[TASK DETAILS]: Return the following entries exactly, word for word.

[RECORDS SUPPLIED]:

Start of Block

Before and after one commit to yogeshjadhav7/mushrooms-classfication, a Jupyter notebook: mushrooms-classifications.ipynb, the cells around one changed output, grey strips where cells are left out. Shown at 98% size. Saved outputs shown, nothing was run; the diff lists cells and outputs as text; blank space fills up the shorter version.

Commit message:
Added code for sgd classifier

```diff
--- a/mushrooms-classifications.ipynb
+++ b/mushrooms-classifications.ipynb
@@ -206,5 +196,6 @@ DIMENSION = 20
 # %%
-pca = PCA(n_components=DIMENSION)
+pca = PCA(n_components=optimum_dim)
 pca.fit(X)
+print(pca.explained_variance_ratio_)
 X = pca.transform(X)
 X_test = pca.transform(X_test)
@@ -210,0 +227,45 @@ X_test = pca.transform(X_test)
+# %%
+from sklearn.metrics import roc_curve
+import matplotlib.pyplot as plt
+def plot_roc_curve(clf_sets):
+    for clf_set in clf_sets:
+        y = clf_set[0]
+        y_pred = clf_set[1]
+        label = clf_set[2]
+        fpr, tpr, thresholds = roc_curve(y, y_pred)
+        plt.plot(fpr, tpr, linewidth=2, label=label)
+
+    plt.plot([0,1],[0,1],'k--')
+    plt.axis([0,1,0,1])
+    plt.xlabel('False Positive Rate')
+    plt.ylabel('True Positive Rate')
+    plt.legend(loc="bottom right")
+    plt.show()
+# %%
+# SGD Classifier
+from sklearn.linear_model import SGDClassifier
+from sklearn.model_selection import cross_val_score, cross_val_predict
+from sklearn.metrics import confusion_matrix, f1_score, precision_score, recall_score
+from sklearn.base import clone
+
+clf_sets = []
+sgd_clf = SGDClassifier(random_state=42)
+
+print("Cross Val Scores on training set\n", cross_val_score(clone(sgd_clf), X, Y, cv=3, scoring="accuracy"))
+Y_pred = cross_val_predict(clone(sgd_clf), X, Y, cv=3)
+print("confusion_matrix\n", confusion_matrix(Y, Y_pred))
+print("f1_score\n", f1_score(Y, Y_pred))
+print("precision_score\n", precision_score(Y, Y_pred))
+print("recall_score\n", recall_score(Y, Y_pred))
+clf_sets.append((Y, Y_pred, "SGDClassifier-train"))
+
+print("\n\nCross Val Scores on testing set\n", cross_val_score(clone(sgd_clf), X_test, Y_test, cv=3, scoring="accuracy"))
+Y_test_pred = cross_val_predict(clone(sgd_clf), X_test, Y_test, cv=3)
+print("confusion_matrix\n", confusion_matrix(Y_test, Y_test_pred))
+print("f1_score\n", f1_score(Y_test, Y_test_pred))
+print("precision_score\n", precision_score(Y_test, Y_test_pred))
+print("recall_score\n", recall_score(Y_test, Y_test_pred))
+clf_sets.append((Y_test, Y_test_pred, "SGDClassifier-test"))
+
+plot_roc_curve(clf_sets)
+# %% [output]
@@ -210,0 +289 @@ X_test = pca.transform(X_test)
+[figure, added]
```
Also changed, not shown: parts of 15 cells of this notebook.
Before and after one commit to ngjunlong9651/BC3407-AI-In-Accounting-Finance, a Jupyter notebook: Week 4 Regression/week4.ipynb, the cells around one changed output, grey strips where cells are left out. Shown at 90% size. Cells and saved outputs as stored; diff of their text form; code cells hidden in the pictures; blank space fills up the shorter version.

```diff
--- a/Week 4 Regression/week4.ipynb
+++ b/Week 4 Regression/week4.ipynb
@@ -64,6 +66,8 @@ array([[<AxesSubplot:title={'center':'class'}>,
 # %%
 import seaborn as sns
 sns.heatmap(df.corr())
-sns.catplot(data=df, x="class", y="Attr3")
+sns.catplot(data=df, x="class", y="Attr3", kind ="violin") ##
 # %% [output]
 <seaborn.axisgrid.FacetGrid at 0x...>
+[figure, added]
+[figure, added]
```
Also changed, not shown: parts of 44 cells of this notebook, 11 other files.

End of Block

[EXERCISE RESPONSE]:
Before and after one commit to yogeshjadhav7/mushrooms-classfication, a Jupyter notebook: mushrooms-classifications.ipynb, the cells around one changed output, grey strips where cells are left out. Shown at 98% size. Saved outputs shown, nothing was run; the diff lists cells and outputs as text; blank space fills up the shorter version.

Commit message:
Added code for sgd classifier

```diff
--- a/mushrooms-classifications.ipynb
+++ b/mushrooms-classifications.ipynb
@@ -206,5 +196,6 @@ DIMENSION = 20
 # %%
-pca = PCA(n_components=DIMENSION)
+pca = PCA(n_components=optimum_dim)
 pca.fit(X)
+print(pca.explained_variance_ratio_)
 X = pca.transform(X)
 X_test = pca.transform(X_test)
@@ -210,0 +227,45 @@ X_test = pca.transform(X_test)
+# %%
+from sklearn.metrics import roc_curve
+import matplotlib.pyplot as plt
+def plot_roc_curve(clf_sets):
+    for clf_set in clf_sets:
+        y = clf_set[0]
+        y_pred = clf_set[1]
+        label = clf_set[2]
+        fpr, tpr, thresholds = roc_curve(y, y_pred)
+        plt.plot(fpr, tpr, linewidth=2, label=label)
+
+    plt.plot([0,1],[0,1],'k--')
+    plt.axis([0,1,0,1])
+    plt.xlabel('False Positive Rate')
+    plt.ylabel('True Positive Rate')
+    plt.legend(loc="bottom right")
+    plt.show()
+# %%
+# SGD Classifier
+from sklearn.linear_model import SGDClassifier
+from sklearn.model_selection import cross_val_score, cross_val_predict
+from sklearn.metrics import confusion_matrix, f1_score, precision_score, recall_score
+from sklearn.base import clone
+
+clf_sets = []
+sgd_clf = SGDClassifier(random_state=42)
+
+print("Cross Val Scores on training set\n", cross_val_score(clone(sgd_clf), X, Y, cv=3, scoring="accuracy"))
+Y_pred = cross_val_predict(clone(sgd_clf), X, Y, cv=3)
+print("confusion_matrix\n", confusion_matrix(Y, Y_pred))
+print("f1_score\n", f1_score(Y, Y_pred))
+print("precision_score\n", precision_score(Y, Y_pred))
+print("recall_score\n", recall_score(Y, Y_pred))
+clf_sets.append((Y, Y_pred, "SGDClassifier-train"))
+
+print("\n\nCross Val Scores on testing set\n", cross_val_score(clone(sgd_clf), X_test, Y_test, cv=3, scoring="accuracy"))
+Y_test_pred = cross_val_predict(clone(sgd_clf), X_test, Y_test, cv=3)
+print("confusion_matrix\n", confusion_matrix(Y_test, Y_test_pred))
+print("f1_score\n", f1_score(Y_test, Y_test_pred))
+print("precision_score\n", precision_score(Y_test, Y_test_pred))
+print("recall_score\n", recall_score(Y_test, Y_test_pred))
+clf_sets.append((Y_test, Y_test_pred, "SGDClassifier-test"))
+
+plot_roc_curve(clf_sets)
+# %% [output]
@@ -210,0 +289 @@ X_test = pca.transform(X_test)
+[figure, added]
```
Also changed, not shown: parts of 15 cells of this notebook.
Before and after one commit to ngjunlong9651/BC3407-AI-In-Accounting-Finance, a Jupyter notebook: Week 4 Regression/week4.ipynb, the cells around one changed output, grey strips where cells are left out. Shown at 90% size. Cells and saved outputs as stored; diff of their text form; code cells hidden in the pictures; blank space fills up the shorter version.

```diff
--- a/Week 4 Regression/week4.ipynb
+++ b/Week 4 Regression/week4.ipynb
@@ -64,6 +66,8 @@ array([[<AxesSubplot:title={'center':'class'}>,
 # %%
 import seaborn as sns
 sns.heatmap(df.corr())
-sns.catplot(data=df, x="class", y="Attr3")
+sns.catplot(data=df, x="class", y="Attr3", kind ="violin") ##
 # %% [output]
 <seaborn.axisgrid.FacetGrid at 0x...>
+[figure, added]
+[figure, added]
```
Also changed, not shown: parts of 44 cells of this notebook, 11 other files.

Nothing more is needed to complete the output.